Academically housed in the College of Osteopathic Medicine with administrative responsibilities in the MSU Institute for Global Health, the program includes faculty from across the university.
Eight different colleges are currently represented in the curriculum, including the College of Osteopathic Medicine, College of Human Medicine, College of Communication Arts and Sciences, College of Arts and Letters, College of Veterinary Medicine, College of Agriculture and Natural Resources, College of Nursing and International Studies and Programs. Global health practitioners also participate as faculty, as do international colleagues.
Malouin said she is always looking for ways to collaborate with other programs across the university and new courses to offer.
“This is an asynchronous online program,” Malouin said. “Students can earn a Master of Science in Global Health degree or a graduate certificate. So far, we’ve had students who are lawyers, physicians, hospital administrators, teachers, nurses, social workers and members of the military. We even have one student from the World Health Organization who already is doing the work that many of our students aspire to do.”
As part of the MSU Institute for Global Health, the MSU Global Health Studies Program offers 17 different study abroad programs in 11 different countries. Right now, the Institute for Global Health offers international opportunities to more than 100 students a year from a variety of academic programs, including the Master of Science in Global Health.
The program is built on the competencies recommended by the Consortium of Universities for Global Health and has benefitted from learning from and collaborating with other online programs at MSU, especially the Master of Public Health program, Malouin explained.
How to work in a global health environment
A strong sense of community is key to understanding global health issues, Malouin said. The students who are drawn to this program tend to be equally as diverse as the organization, faculty and topics of discussion. It’s important that program students welcome and appreciate different cultures, disciplines and perspectives.

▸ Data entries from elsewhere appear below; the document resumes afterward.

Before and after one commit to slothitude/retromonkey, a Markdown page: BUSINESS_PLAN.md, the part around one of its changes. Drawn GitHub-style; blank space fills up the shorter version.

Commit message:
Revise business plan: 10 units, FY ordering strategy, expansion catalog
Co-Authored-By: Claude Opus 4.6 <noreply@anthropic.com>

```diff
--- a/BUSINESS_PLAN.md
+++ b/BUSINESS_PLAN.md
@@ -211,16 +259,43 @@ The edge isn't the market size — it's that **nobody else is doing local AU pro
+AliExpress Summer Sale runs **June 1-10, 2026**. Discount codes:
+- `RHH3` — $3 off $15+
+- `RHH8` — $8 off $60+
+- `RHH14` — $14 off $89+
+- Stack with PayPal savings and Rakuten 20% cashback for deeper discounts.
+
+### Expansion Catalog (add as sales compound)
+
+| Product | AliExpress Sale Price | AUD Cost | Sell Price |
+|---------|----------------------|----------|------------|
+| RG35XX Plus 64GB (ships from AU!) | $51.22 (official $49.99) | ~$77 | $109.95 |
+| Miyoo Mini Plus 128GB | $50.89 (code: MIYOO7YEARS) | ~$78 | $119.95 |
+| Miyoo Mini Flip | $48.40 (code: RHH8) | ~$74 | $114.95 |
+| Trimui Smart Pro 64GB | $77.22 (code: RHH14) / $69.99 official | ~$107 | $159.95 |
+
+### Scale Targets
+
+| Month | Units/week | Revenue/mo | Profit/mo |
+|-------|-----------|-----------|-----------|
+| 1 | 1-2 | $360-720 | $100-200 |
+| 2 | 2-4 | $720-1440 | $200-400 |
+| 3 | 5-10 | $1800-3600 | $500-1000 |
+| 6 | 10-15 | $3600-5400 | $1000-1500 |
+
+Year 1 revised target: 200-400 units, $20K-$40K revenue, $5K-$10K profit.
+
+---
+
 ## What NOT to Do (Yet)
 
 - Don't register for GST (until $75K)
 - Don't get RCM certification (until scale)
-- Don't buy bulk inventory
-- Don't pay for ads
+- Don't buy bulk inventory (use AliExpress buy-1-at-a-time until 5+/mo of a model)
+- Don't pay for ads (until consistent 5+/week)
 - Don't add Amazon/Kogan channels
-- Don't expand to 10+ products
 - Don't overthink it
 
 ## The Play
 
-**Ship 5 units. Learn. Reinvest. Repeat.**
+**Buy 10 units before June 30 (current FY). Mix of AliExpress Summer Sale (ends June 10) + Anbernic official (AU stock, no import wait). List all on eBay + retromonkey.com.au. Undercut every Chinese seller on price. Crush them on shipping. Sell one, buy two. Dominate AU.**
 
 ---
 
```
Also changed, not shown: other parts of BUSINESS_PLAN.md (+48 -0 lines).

Topics of study might include the way environmental factors like climate change cause animals or insects to migrate, resulting in a larger geographical area for illnesses like Lyme disease or malaria that impact humans, Malouin explained. Infectious diseases, the short- and long-term effects of war, chronic disease and clean water are also topics of interest.
“Skills learned in Global Health Studies can be applied anywhere,” Malouin said. “A lot of students want to really make a difference in the world as individuals. This program helps them understand the importance of multidisciplinary teamwork and collaboration in addressing global health problems.
Planned expansions – by popular demand
Growth opportunities are already underway for this young program. A Global Health Certificate program is now available for osteopathic medical students who would like a more focused experience in global health throughout their four years in the College of Osteopathic Medicine. It’s a pilot program and more students than expected are eager to participate, Malouin said.
In January, an undergraduate course, OST 402: Introduction to Global Health, will be offered by the College of Osteopathic Medicine.
No matter where the students come from, Malouin makes sure they understand that this program brings together many of the best things about MSU.
“There’s been a huge student interest,” she added. “It’s nice because we are online asynchronous so it’s easy for people to attend from anywhere in the world and students can finish the program in as little as one year. It brings the world to MSU while bringing MSU to the world.”